Aim of the task
Exactly and only the lines from the first entry through the line with "A layer covers" should be copied, both ends included, with no pictures.

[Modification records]
━━━━━━━━
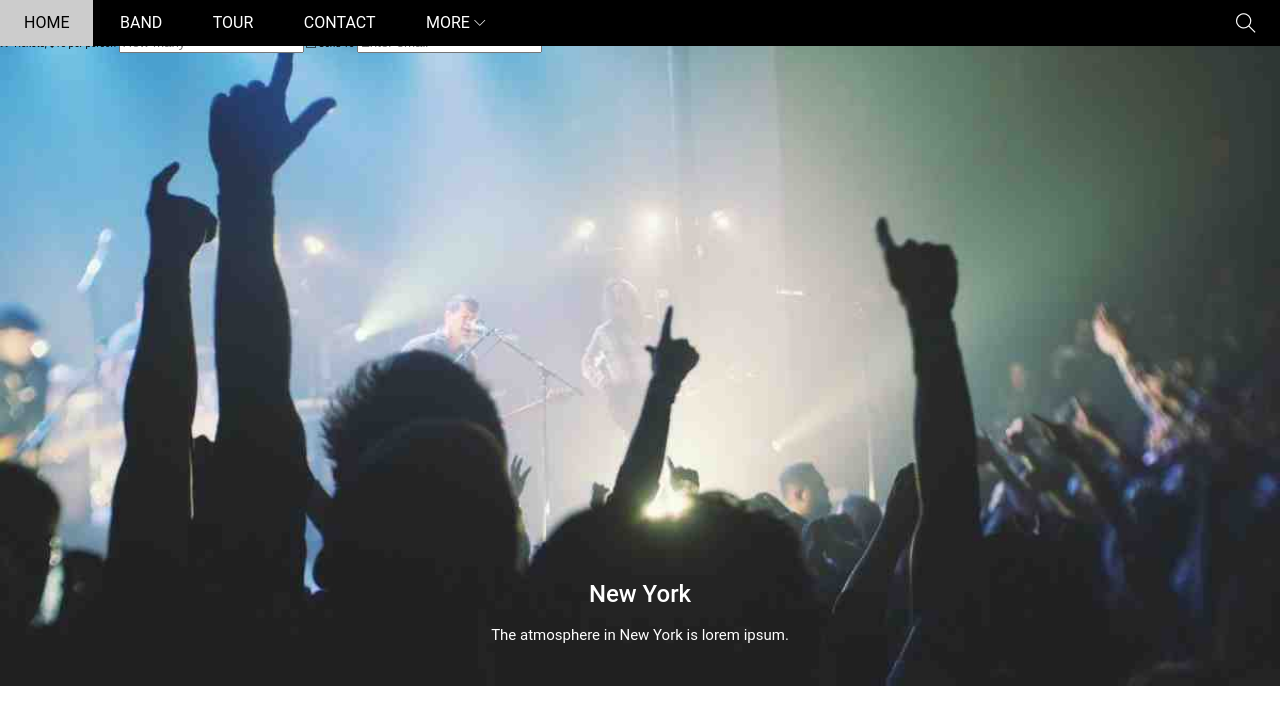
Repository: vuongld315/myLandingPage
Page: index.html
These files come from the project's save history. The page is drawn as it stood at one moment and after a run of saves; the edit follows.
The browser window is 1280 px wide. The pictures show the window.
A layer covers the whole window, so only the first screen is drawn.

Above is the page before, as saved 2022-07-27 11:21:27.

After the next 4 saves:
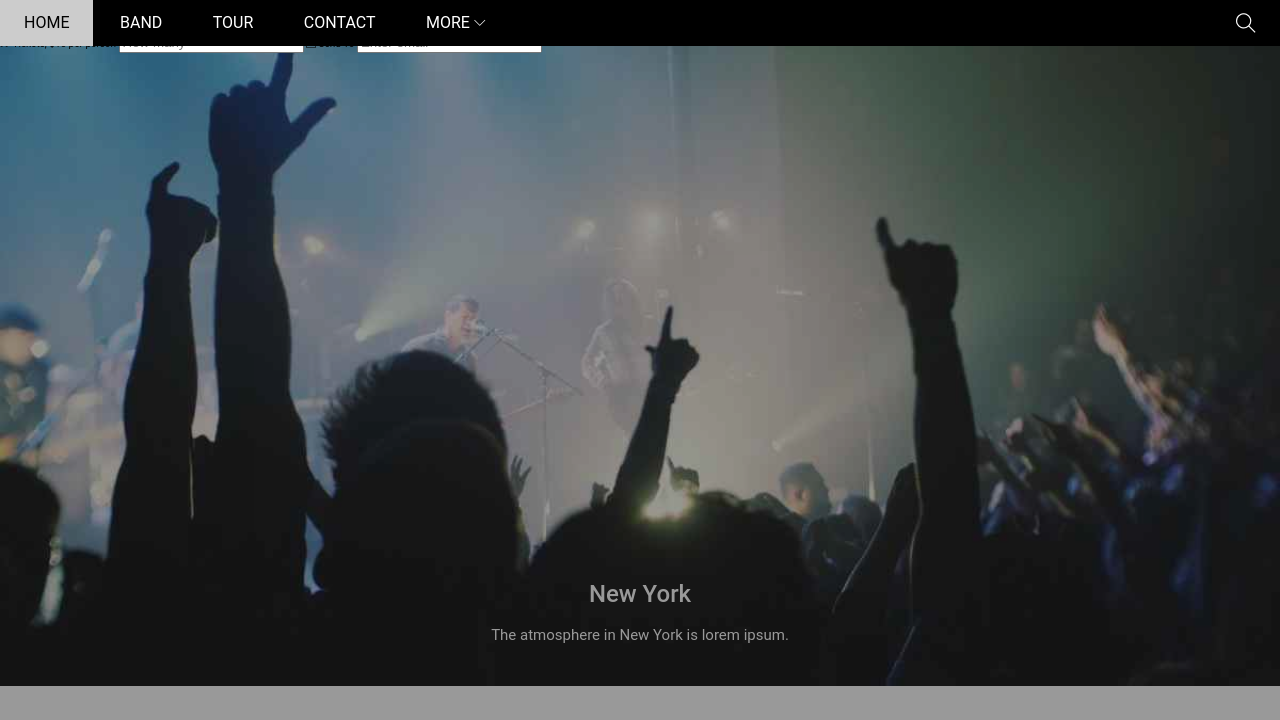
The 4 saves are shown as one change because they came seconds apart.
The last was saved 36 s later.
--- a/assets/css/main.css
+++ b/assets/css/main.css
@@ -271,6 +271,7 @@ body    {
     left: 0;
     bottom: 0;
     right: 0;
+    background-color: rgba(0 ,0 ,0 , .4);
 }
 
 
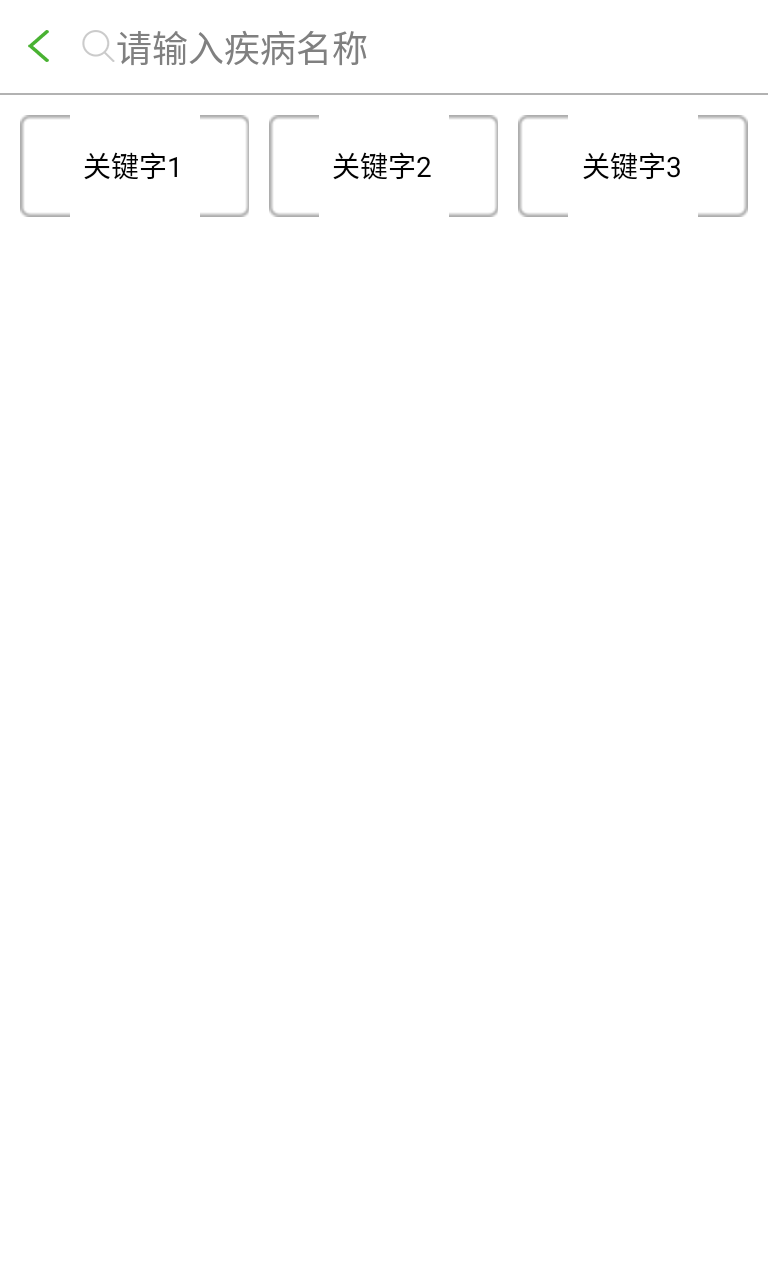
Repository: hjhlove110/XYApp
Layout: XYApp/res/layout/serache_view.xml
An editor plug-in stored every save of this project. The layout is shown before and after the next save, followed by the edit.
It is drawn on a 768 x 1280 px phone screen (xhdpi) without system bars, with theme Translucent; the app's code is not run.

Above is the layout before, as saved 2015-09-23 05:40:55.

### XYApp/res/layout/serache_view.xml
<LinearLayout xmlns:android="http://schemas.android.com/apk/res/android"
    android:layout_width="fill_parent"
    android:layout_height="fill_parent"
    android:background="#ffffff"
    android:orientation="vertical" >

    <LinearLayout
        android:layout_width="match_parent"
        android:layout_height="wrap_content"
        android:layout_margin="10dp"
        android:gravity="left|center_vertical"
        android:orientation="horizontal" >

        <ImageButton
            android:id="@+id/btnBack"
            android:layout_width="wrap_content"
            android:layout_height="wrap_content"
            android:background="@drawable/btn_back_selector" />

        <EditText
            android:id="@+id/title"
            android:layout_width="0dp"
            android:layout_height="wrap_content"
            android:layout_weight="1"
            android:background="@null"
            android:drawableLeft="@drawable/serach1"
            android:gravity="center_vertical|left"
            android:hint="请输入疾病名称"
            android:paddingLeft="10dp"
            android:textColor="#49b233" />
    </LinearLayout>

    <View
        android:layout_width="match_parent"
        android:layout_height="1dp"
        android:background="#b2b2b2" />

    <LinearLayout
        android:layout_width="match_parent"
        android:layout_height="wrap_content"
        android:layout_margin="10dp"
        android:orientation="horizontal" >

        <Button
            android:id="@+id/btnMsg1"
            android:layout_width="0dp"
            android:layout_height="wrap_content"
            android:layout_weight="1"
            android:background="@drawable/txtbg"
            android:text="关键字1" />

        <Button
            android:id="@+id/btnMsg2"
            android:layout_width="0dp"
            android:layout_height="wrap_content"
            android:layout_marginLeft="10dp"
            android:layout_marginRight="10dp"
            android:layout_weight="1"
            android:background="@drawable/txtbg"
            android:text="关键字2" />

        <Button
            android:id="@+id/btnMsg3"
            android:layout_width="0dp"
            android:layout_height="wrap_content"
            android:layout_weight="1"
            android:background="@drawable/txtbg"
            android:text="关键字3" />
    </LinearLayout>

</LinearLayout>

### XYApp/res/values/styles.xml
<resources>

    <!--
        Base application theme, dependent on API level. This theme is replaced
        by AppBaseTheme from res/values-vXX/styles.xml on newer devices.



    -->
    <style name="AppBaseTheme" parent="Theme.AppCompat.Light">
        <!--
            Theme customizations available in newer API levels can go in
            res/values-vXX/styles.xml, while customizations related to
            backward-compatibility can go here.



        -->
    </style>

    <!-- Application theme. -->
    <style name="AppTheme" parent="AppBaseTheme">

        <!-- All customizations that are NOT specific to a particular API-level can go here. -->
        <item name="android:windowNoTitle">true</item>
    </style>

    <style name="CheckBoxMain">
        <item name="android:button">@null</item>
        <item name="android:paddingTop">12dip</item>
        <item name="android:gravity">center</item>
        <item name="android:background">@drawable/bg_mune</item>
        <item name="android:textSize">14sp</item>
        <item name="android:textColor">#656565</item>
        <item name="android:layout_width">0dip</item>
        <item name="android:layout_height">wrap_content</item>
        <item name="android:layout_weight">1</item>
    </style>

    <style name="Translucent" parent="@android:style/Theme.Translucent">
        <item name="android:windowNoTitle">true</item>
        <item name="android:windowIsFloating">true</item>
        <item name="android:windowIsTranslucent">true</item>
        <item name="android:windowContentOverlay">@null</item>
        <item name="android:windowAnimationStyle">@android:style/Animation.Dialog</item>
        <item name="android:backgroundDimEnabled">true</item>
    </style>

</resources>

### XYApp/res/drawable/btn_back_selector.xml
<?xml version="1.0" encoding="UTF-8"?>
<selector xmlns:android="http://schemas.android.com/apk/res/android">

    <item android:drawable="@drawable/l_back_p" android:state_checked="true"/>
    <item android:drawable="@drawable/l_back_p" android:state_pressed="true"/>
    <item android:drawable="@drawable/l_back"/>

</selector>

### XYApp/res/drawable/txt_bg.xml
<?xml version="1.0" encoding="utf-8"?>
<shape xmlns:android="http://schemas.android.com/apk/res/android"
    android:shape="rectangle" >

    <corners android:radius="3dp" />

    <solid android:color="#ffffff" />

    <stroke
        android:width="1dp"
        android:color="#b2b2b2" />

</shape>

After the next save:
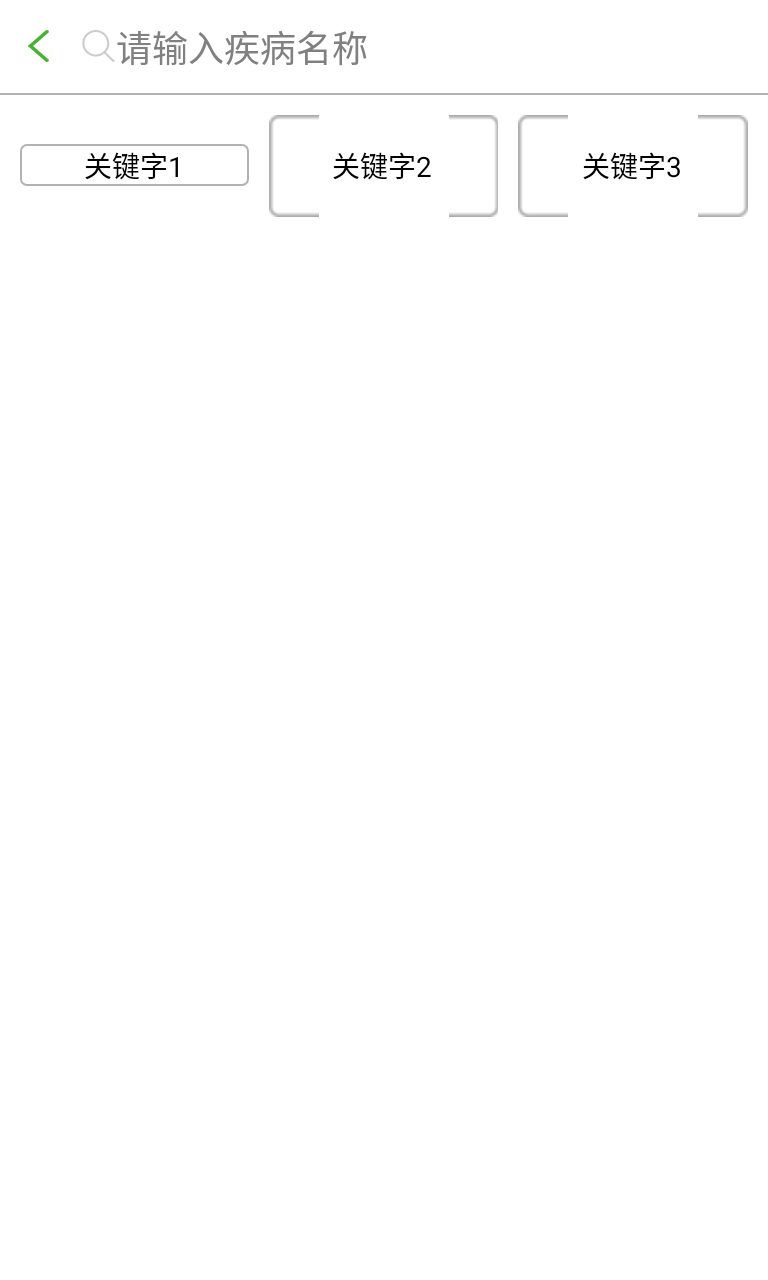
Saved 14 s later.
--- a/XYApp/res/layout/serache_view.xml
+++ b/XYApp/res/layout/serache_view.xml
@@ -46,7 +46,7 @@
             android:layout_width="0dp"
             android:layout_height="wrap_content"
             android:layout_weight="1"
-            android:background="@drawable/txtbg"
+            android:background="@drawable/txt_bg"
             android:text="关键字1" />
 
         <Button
━━━━━━━━
Task answer
Repository: vuongld315/myLandingPage
Page: index.html
These files come from the project's save history. The page is drawn as it stood at one moment and after a run of saves; the edit follows.
The browser window is 1280 px wide. The pictures show the window.
A layer covers the whole window, so only the first screen is drawn.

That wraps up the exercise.